- **Requirement**: Show each line of the data below that has the string "Frontend" in it.

[Opening Records section]

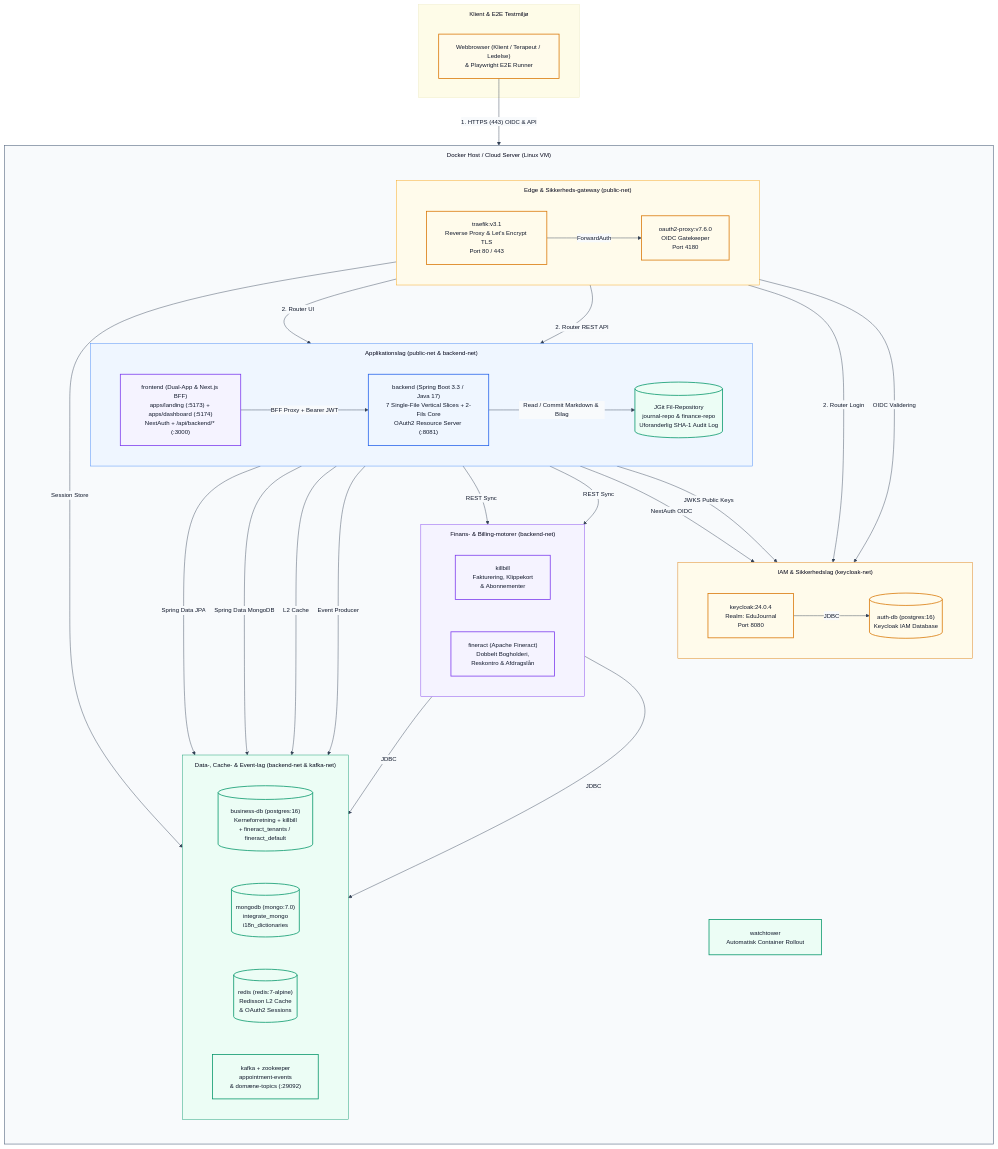
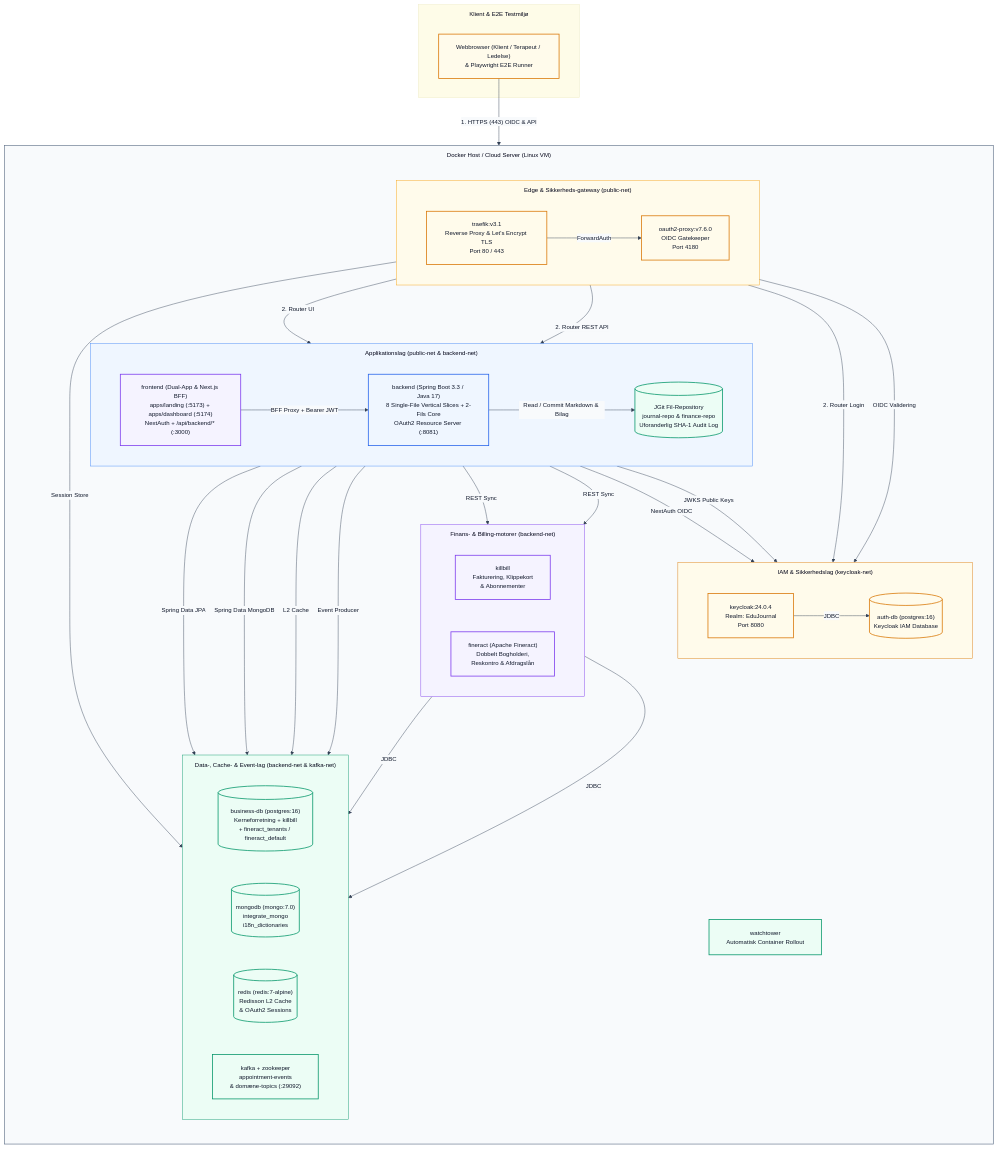
The diagram in infrastructure/diagrams/deployment-diagram.mmd (7-3-N-3-7/api), drawn with Mermaid before and after one commit. The commit also changed 53 other files, not shown here.

Commit message:
fix(thesis): ret fejl fra rapport-audit, synkroniser diagrammer og opdater overleaf-export

```diff
--- a/infrastructure/diagrams/deployment-diagram.mmd
+++ b/infrastructure/diagrams/deployment-diagram.mmd
@@ -1,110 +1,110 @@
 %%{init: {'theme': 'base', 'themeVariables': {'primaryColor': '#EFF6FF', 'primaryTextColor': '#0F172A', 'primaryBorderColor': '#2563EB', 'lineColor': '#334155', 'secondaryColor': '#F8FAFC', 'tertiaryColor': '#FEFCE8', 'fontFamily': 'Segoe UI, Arial, sans-serif', 'fontSize': '14px'}, 'flowchart': {'curve': 'basis', 'nodeSpacing': 75, 'rankSpacing': 90, 'padding': 20, 'subGraphTitleMargin': {'top': 12, 'bottom': 12}}}}%%
 flowchart TB
     subgraph ClientTier ["Klient & E2E Testmiljø"]
         Browser["Webbrowser (Klient / Terapeut / Ledelse)
 & Playwright E2E Runner"]
     end
 
     subgraph DockerHost ["Docker Host / Cloud Server (Linux VM)"]
         direction TB
 
         subgraph EdgeLayer ["Edge & Sikkerheds-gateway (public-net)"]
             direction LR
             Traefik["traefik:v3.1
 Reverse Proxy & Let's Encrypt TLS
 Port 80 / 443"]
             OAuth2Proxy["oauth2-proxy:v7.6.0
 OIDC Gatekeeper
 Port 4180"]
             Traefik -->|"ForwardAuth"| OAuth2Proxy
         end
 
         subgraph IamLayer ["IAM & Sikkerhedslag (keycloak-net)"]
             direction LR
             Keycloak["keycloak:24.0.4
 Realm: EduJournal
 Port 8080"]
             AuthDb[("auth-db (postgres:16)
 Keycloak IAM Database")]
             Keycloak -->|"JDBC"| AuthDb
         end
 
         subgraph AppLayer ["Applikationslag (public-net & backend-net)"]
             direction LR
             Frontend["frontend (Dual-App & Next.js BFF)
 apps/landing (:5173) + apps/dashboard (:5174)
 NextAuth + /api/backend/* (:3000)"]
             Backend["backend (Spring Boot 3.3 / Java 17)
-7 Single-File Vertical Slices + 2-Fils Core
+8 Single-File Vertical Slices + 2-Fils Core
 OAuth2 Resource Server (:8081)"]
             JGitRepo[("JGit Fil-Repository
 journal-repo & finance-repo
 Uforanderlig SHA-1 Audit Log")]
             Frontend -->|"BFF Proxy + Bearer JWT"| Backend
             Backend -->|"Read / Commit Markdown & Bilag"| JGitRepo
         end
 
         subgraph FinanceEngines ["Finans- & Billing-motorer (backend-net)"]
             direction LR
             KillBill["killbill
 Fakturering, Klippekort
 & Abonnementer"]
             Fineract["fineract (Apache Fineract)
 Dobbelt Bogholderi,
 Reskontro & Afdragslån"]
         end
 
         subgraph DataLayer ["Data-, Cache- & Event-lag (backend-net & kafka-net)"]
             direction LR
             BusinessDb[("business-db (postgres:16)
 Kerneforretning + killbill
 + fineract_tenants / fineract_default")]
             MongoDb[("mongodb (mongo:7.0)
 integrate_mongo
 i18n_dictionaries")]
             Redis[("redis (redis:7-alpine)
 Redisson L2 Cache
 & OAuth2 Sessions")]
             Kafka["kafka + zookeeper
 appointment-events
 & domæne-topics (:29092)"]
         end
 
         Watchtower["watchtower
 Automatisk Container Rollout"]
     end
 
     Browser -->|"1. HTTPS (443) OIDC & API"| Traefik
     Traefik -->|"2. Router UI"| Frontend
     Traefik -->|"2. Router REST API"| Backend
     Traefik -->|"2. Router Login"| Keycloak
     OAuth2Proxy -->|"OIDC Validering"| Keycloak
     OAuth2Proxy -->|"Session Store"| Redis
     Frontend -->|"NextAuth OIDC"| Keycloak
     Backend -->|"JWKS Public Keys"| Keycloak
 
     Backend -->|"Spring Data JPA"| BusinessDb
     Backend -->|"Spring Data MongoDB"| MongoDb
     Backend -->|"L2 Cache"| Redis
     Backend -->|"Event Producer"| Kafka
     Backend -->|"REST Sync"| KillBill
     Backend -->|"REST Sync"| Fineract
     KillBill -->|"JDBC"| BusinessDb
     Fineract -->|"JDBC"| BusinessDb
 
     class Browser,Traefik,OAuth2Proxy,Keycloak,AuthDb auth
     class Frontend,KillBill,Fineract slice
     class Backend core
     class JGitRepo,BusinessDb,MongoDb,Redis,Kafka,Watchtower data
     style DockerHost fill:#F8FAFC,stroke:#64748B,stroke-width:1.5px
     style EdgeLayer fill:#FFFBEB,stroke:#F59E0B
     style IamLayer fill:#FFFBEB,stroke:#D97706
     style AppLayer fill:#EFF6FF,stroke:#3B82F6
     style FinanceEngines fill:#F5F3FF,stroke:#7C3AED
     style DataLayer fill:#ECFDF5,stroke:#059669
 
     classDef core fill:#EFF6FF,stroke:#2563EB,stroke-width:1.8px,color:#0F172A
     classDef slice fill:#F5F3FF,stroke:#7C3AED,stroke-width:1.8px,color:#0F172A
     classDef data fill:#ECFDF5,stroke:#059669,stroke-width:1.8px,color:#0F172A
     classDef auth fill:#FFFBEB,stroke:#D97706,stroke-width:1.8px,color:#0F172A
     classDef err fill:#FEF2F2,stroke:#DC2626,stroke-width:1.8px,color:#7F1D1D
```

[Closing Records section]

- **Answer space**:
             Frontend["frontend (Dual-App & Next.js BFF)
             Frontend -->|"BFF Proxy + Bearer JWT"| Backend
     Traefik -->|"2. Router UI"| Frontend
     Frontend -->|"NextAuth OIDC"| Keycloak
     class Frontend,KillBill,Fineract slice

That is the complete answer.